His team also came up with a way of addressing one key problem: while solar cells perform better at low temperatures, battery performance declines significantly. The so-called “microcontroller” allows the module’s battery to charge at temperatures between -30 degrees Celsius (-20 degrees Fahrenheit) and 60 degrees Celsius (140 degrees Fahrenheit).
And if the temperature were to become even more extreme, the system can still draw power directly from the solar cells.
It even works when it’s cloudy. “This big solar cell produces a lot of energy,” Hahn explains. “When the sun shines directly on it, it has more energy than all these applications require.
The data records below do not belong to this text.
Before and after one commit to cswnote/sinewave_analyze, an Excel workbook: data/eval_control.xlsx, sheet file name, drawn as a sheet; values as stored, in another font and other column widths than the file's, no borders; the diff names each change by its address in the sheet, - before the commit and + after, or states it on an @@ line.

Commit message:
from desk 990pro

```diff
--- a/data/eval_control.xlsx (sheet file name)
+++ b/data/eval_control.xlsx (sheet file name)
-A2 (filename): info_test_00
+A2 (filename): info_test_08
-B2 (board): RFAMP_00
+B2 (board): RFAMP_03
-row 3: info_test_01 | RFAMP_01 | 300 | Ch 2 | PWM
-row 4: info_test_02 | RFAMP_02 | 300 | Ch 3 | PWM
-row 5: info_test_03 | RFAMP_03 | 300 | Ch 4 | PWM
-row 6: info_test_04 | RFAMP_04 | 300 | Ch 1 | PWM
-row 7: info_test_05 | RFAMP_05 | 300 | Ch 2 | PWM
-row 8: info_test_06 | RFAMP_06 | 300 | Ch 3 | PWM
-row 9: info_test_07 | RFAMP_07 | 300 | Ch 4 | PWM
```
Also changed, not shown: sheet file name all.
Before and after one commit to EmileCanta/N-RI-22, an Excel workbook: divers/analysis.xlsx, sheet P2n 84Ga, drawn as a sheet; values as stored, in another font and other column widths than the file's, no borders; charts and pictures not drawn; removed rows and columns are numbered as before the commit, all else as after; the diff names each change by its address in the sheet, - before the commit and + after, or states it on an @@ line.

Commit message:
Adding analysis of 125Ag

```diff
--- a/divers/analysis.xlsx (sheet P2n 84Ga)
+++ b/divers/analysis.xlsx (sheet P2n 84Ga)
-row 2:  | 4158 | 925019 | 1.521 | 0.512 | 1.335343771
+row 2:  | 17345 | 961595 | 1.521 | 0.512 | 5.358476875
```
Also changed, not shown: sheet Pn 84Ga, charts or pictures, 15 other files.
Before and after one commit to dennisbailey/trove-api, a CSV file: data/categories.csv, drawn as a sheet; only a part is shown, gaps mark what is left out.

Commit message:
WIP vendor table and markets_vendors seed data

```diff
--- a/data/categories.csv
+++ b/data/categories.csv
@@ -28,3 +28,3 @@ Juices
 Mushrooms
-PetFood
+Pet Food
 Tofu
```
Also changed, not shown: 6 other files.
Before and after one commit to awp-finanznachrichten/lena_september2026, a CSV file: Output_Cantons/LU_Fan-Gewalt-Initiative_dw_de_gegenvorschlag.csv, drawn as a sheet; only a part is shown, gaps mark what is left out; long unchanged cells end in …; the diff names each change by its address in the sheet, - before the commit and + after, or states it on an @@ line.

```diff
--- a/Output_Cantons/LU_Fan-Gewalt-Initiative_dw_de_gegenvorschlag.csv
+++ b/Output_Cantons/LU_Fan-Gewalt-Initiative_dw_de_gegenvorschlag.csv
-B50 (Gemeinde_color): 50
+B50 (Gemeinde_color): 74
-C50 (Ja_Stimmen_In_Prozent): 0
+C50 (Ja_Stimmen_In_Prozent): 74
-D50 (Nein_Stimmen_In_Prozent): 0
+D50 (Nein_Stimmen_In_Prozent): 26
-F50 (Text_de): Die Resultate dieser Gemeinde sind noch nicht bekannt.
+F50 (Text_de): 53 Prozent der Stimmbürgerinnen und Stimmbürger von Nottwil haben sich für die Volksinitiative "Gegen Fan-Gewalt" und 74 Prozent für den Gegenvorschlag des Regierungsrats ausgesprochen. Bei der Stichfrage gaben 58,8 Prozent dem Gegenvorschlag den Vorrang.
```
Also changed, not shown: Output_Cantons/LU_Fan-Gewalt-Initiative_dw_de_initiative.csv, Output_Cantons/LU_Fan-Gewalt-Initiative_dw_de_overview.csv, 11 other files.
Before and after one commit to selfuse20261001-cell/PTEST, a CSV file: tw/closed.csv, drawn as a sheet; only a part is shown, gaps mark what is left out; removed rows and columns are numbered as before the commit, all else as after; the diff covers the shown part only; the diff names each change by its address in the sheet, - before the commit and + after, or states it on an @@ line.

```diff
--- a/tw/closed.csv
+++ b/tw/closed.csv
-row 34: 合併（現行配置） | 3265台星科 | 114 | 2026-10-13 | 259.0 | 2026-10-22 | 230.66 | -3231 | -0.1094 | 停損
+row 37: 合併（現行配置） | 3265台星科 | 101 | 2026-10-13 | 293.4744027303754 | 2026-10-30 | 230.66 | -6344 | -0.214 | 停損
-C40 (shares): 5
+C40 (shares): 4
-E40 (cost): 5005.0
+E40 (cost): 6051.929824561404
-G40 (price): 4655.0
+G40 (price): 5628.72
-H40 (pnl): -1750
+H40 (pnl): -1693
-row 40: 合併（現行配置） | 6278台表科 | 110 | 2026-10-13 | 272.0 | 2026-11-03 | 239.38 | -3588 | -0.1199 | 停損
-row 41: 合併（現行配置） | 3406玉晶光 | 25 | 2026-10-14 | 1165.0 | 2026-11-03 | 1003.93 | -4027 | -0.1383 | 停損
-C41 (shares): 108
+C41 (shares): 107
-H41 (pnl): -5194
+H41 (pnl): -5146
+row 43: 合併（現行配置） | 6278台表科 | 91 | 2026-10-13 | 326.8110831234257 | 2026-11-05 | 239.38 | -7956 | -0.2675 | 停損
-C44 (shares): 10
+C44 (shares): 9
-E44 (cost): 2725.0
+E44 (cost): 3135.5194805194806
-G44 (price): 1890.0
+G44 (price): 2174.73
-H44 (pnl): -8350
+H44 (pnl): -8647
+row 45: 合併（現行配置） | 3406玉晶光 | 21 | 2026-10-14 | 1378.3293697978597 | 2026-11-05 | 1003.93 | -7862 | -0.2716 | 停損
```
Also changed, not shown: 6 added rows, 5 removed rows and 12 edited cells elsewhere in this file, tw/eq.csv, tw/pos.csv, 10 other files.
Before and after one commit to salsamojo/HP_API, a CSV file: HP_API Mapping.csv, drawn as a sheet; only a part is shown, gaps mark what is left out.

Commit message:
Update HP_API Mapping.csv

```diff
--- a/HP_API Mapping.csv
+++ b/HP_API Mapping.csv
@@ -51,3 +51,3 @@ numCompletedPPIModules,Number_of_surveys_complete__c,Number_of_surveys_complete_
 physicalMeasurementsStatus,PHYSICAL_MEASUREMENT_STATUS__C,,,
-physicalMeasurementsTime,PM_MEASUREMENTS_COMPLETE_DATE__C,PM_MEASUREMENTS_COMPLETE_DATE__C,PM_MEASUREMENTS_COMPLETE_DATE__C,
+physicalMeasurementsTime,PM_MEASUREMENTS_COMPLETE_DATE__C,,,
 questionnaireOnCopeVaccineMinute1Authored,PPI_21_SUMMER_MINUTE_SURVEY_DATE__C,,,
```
So if it’s cloudy or snows, it still functions well.”
That means that on sunny days, once the skiing is done, there is so much energy left in the helmet that it can still be used to charge phones and MP3 players back home.
The Fraunhofer Institute and its partners have already come up with a prototype and plan to release the first commercial product by the end of the year.
It won’t be cheap, with the first helmets expected to retail at around 300 euros ($400). But you can’t put a price on a charged-up phone.
(Picture from Fraunhofer IZM)